# PROMPT
Your answer must be one number: the count of lines below that hold the word "Ejemplo".

=== Section Start ===

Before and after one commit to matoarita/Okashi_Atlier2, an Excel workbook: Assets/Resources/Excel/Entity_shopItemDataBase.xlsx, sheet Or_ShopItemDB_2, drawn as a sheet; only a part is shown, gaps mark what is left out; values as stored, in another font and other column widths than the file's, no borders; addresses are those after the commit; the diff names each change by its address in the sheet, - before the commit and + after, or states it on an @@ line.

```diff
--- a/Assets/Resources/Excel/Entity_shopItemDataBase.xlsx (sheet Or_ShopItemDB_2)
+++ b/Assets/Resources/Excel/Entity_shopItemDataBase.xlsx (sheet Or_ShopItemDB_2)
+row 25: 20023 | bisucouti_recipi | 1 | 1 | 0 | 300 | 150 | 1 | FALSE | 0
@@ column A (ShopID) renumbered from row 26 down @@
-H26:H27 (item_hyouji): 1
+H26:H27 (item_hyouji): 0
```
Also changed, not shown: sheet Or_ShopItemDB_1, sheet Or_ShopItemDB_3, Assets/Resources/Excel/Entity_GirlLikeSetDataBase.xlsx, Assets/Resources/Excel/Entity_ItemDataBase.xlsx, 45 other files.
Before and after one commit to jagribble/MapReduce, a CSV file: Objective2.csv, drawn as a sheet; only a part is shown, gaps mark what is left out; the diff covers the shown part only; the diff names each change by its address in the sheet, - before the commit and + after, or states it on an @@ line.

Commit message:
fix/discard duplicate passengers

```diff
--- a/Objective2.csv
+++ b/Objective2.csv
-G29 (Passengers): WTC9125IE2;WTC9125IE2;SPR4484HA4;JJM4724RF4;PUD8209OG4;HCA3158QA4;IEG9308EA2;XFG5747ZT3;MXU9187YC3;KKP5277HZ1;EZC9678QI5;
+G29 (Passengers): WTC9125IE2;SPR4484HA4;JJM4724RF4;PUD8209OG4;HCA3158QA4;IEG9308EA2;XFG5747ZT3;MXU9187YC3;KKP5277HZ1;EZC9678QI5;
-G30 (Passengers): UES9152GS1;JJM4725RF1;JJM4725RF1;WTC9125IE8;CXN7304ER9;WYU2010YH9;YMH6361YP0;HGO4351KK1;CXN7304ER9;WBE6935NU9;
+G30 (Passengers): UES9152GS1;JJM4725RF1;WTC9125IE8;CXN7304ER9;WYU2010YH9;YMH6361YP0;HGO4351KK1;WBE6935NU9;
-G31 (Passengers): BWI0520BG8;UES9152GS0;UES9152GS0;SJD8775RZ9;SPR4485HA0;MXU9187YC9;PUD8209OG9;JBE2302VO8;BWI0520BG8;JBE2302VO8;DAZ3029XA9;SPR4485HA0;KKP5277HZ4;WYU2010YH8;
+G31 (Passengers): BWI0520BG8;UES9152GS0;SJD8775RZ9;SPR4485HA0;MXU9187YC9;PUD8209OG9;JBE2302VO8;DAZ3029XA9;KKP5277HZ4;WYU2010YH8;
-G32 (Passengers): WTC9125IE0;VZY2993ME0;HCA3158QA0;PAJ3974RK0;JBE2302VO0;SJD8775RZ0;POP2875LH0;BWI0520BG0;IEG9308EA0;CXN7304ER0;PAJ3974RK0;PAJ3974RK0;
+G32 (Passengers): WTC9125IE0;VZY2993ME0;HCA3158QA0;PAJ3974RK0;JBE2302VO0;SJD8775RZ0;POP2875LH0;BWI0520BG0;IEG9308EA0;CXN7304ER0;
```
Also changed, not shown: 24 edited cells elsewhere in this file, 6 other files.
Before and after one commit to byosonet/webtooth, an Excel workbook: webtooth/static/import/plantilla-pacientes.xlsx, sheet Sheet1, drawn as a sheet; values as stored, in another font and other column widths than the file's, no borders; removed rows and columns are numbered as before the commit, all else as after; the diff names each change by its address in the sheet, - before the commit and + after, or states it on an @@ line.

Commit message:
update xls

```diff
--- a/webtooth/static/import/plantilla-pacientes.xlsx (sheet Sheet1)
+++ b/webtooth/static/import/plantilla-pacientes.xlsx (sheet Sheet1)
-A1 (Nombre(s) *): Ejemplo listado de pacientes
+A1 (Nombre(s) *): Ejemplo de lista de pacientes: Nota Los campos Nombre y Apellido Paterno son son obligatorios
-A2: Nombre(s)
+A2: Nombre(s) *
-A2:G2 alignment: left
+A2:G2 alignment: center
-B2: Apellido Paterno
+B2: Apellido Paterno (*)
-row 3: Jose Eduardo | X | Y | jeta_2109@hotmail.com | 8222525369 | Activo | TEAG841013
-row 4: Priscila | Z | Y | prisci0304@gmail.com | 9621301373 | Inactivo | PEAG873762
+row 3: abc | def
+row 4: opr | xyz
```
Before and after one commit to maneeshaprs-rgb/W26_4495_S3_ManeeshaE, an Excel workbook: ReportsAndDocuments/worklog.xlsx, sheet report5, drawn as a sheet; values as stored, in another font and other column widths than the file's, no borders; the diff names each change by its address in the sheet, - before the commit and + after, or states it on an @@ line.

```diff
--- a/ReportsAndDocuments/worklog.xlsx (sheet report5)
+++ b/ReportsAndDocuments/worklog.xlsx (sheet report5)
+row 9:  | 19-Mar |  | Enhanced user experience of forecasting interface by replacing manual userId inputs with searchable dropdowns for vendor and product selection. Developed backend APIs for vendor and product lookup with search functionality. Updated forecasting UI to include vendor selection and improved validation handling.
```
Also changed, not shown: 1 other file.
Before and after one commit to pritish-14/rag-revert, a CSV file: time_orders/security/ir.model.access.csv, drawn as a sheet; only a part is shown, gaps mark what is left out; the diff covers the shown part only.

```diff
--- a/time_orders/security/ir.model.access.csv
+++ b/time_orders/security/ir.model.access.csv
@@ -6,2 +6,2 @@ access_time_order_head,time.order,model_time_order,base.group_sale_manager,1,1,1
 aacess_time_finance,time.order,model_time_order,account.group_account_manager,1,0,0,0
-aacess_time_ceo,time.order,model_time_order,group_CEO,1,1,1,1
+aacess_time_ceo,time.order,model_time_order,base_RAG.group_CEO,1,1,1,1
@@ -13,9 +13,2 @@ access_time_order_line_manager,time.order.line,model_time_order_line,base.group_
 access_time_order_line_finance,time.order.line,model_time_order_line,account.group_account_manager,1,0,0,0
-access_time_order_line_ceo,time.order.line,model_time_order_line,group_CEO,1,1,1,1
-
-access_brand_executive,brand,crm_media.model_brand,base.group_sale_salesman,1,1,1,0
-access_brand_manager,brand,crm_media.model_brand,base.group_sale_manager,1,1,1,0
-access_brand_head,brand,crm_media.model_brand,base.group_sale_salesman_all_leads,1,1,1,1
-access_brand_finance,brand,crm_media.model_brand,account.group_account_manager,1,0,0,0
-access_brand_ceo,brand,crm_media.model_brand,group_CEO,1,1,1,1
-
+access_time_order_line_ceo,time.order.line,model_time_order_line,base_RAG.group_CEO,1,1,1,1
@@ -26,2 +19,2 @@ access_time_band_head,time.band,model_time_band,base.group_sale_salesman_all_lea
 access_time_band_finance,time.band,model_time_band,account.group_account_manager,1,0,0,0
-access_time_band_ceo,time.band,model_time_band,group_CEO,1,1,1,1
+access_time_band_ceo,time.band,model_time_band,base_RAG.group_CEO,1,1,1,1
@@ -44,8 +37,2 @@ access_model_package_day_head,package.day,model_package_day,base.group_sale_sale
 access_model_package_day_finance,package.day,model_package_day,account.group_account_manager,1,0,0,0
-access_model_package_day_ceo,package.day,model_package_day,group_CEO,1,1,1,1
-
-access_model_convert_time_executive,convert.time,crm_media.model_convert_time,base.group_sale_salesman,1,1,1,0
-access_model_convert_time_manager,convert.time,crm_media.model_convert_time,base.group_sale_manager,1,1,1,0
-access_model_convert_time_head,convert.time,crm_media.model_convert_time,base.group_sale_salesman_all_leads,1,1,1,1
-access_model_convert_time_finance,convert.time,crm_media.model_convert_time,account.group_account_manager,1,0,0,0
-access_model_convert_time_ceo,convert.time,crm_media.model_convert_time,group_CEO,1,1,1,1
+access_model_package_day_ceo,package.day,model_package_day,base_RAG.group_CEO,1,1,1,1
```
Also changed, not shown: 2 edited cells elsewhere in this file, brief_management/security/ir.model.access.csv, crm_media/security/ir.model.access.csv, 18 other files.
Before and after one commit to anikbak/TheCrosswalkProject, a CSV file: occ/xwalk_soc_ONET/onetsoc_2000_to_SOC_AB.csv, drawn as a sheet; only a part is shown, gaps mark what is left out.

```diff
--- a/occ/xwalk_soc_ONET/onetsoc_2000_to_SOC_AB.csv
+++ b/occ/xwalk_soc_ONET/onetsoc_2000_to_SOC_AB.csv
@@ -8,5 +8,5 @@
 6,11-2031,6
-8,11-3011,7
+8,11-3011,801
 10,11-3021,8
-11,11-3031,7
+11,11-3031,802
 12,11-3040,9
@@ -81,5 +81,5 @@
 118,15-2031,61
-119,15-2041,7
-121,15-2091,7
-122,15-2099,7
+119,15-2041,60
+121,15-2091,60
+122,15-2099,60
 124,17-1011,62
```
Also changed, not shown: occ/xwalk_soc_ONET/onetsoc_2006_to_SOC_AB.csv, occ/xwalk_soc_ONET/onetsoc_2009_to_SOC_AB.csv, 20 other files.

=== Section End ===

# YOUR RESPONSE
2